This amino acid forms 61% of the skeletal muscle. Its main benefit is improving immune function. Other benefits are preventing muscle catabolism and increasing growth hormones. Athletes are the top beneficiaries of glutamine.
Valine, Leucine and Isoleucine are amino acids that our bodies can’t generate. Dieting and supplementation increase such compounds. BCCAs deliver great muscle building results because, during training, they produce lots of energy. Ingest BCCAs to reduce post-workout muscle sourness.
Word of Caution
Creatine affects the kidneys. Flatulence – accumulation of gas in the alimentary canal – is another condition creatine triggers. If you have kidney-related issues, don’t take creatine.

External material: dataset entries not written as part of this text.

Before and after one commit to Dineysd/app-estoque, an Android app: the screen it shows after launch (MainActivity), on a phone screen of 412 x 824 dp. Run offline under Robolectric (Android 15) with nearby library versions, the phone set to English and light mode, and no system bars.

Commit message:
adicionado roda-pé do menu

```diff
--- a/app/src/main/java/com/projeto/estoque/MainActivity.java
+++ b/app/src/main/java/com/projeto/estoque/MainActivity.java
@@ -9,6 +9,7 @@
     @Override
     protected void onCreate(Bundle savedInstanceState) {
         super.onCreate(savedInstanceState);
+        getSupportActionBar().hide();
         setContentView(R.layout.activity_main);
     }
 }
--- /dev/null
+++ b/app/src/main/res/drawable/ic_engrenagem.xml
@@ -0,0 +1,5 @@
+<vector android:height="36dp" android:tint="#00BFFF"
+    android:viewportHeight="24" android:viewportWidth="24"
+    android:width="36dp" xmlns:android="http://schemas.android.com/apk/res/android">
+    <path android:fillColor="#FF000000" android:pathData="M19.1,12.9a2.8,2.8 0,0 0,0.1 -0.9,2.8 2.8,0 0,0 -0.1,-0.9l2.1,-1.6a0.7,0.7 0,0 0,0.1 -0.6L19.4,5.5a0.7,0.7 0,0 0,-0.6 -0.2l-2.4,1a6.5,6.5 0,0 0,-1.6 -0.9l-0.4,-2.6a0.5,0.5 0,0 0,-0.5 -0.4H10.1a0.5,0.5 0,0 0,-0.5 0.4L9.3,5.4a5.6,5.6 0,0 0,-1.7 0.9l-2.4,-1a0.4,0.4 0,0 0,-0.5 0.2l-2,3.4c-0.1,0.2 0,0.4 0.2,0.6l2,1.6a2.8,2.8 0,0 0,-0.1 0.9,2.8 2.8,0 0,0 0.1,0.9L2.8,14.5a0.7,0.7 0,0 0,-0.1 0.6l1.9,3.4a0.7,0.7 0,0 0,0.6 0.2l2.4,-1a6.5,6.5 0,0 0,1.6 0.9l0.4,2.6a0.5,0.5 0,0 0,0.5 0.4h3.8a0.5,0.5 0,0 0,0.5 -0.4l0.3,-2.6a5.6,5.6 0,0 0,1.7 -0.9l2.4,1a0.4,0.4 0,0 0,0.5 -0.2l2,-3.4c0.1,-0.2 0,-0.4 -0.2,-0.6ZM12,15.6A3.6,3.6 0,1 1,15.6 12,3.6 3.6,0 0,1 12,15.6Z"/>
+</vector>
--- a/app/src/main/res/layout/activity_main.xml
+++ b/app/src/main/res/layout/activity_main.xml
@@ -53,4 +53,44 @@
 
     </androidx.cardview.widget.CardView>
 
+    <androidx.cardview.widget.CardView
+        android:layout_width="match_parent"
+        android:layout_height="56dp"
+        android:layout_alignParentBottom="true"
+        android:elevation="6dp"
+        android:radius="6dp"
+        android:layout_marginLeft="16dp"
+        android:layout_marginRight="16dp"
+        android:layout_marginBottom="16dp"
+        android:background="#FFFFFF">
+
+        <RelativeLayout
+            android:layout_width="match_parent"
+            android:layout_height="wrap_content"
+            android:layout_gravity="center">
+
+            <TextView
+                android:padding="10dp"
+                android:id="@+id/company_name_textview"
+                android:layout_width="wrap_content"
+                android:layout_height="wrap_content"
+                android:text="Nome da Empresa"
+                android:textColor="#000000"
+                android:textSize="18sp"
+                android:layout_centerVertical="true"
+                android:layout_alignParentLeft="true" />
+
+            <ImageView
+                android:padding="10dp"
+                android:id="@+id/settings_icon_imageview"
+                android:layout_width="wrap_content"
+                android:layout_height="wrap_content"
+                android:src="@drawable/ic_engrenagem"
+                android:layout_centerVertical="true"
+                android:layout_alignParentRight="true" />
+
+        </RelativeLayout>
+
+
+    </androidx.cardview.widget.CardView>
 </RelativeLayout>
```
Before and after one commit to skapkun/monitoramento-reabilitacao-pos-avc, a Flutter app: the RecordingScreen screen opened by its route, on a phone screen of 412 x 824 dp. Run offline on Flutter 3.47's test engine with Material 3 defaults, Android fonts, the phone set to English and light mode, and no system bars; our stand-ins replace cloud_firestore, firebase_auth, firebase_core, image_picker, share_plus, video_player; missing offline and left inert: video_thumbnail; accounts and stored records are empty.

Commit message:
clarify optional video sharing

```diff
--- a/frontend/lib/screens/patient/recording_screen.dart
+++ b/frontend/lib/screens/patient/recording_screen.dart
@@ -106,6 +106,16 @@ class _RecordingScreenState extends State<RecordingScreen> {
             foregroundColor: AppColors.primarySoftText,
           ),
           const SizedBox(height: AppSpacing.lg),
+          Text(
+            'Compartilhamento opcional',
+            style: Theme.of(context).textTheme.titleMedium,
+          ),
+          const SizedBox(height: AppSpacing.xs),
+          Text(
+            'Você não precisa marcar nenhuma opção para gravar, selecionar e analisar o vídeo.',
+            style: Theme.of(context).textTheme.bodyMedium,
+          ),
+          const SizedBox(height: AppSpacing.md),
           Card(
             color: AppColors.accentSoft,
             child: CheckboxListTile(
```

Certain supplements bodybuilders use are acidic and, sometimes, toxic. But don’t give up early because of supplements “phobia”. As long as you purchase quality supplements from a reputable company or online store, all is well.
When doing high-intensity workouts, eat an alkaline diet. Acidic diets full of canned meats and refined foods are a no-no. Foods that are acidic leave your body sore. To speed up recovery time, eat a balanced diet with lots of healthy fats.
Bodybuilding is fun, easy and beneficial if the body is healthy. Anyone who wants to gain muscle in record time should eat well and train hard. Supplements are a stepping stone because they fast-track your fitness journey. Actually, you’ll achieve your fitness goals in no time. We know there are a million things said on the internet about what to take, and what not to take, so we suggest getting in contact with Extreme Nutrition, who has a popular supplement store in Adelaide, South Australia.